Before he was locked up, civil activist Deji Adeyanju exposed a memo which soldiers told PremiumTimes was “intimidating, distracting and disturbing,” in which the army chief warned “poorly fed, poorly kitted and poorly armed” soldiers of dire punishment if they run, rather than die when overpowered by Boko Haram. Below is from PremiumTimes:
“The troops, who spoke under strict anonymity to avoid being punished for unathorised interaction with the media, said Mr Buratai completely failed to discuss the real triggers of the recent killings of soldiers and the general resistance of Boko Haram fighters.
“He’s supposed to provide strategic intelligence to the troops,” a commander said. “But had severally informed them and the world that BH is completely defeated.” [https://allafrica.com/stories/201808030230.html]
Accused of being behind the lockup of Mr Adeyanju, the army while denying said, ““Having noted the foregoing, it would suffice to add that the NA is not ignorant of all the recent false information concerning NA Operations been peddled by @adeyanjudeji on twitter as well as abusive and libelous outbursts of the same handle on the person of the COAS.” The army today is everywhere, even in attendance at the high table at APC political launchings.

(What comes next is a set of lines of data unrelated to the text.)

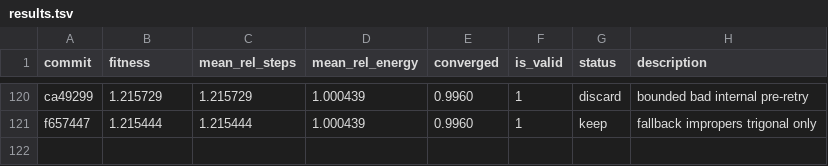
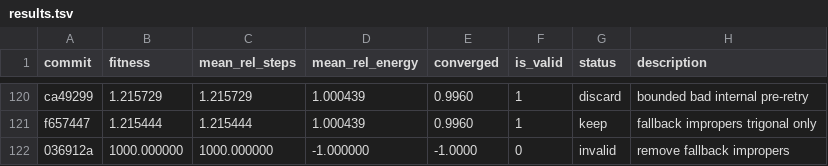
Before and after one commit to ofantomas/sella-optimizer-autoresearch, a TSV file: results.tsv, drawn as a sheet; only a part is shown, gaps mark what is left out.

```diff
--- a/results.tsv
+++ b/results.tsv
@@ -121 +121,2 @@ ca49299	1.215729	1.215729	1.000439	0.9960	1	discard	bounded bad internal pre-ret
 f657447	1.215444	1.215444	1.000439	0.9960	1	keep	fallback impropers trigonal only
+036912a	1000.000000	1000.000000	-1.000000	-1.0000	0	invalid	remove fallback impropers
```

It is scary to once again be under military rule, albeit “pseudo.” There is no denying that Nigeria is being run by Buratai. Is it because Buhari is an ex-General who feels restrained in civilian attire that he has secretly authorized Buratai to be in charge of the nation?
In his only media talk, Buhari while describing the Zaria massacre in which forces under Buratai’s command massacred hundreds of unarmed Shia Muslims in more than five independent and unrelated locations across Kaduna, said when asked if he felt infuriated, “I realize my position, I am now a sitting duck.” Victims say as many as 1000 were killed, but Buhari still felt like a sitting duck. [Watch Buhari say so here: https://youtu.be/k6ncKD4JdKk]
Has Buratai gone rogue by himself as a military cabal like the two or three men who take advantage of the president and the nation according to his wife, and run Nigeria, or is Buhari living through Buratai?
With no repercussion, Buratai is getting wilder and wilder. Thankfully, the global climate and changes to the Nigerian system inhibit military take overs, perhaps Nigeria would have witnessed a Buratai full coup by now. But then, what is the difference?
Written by Dr. Issa Perry Brimah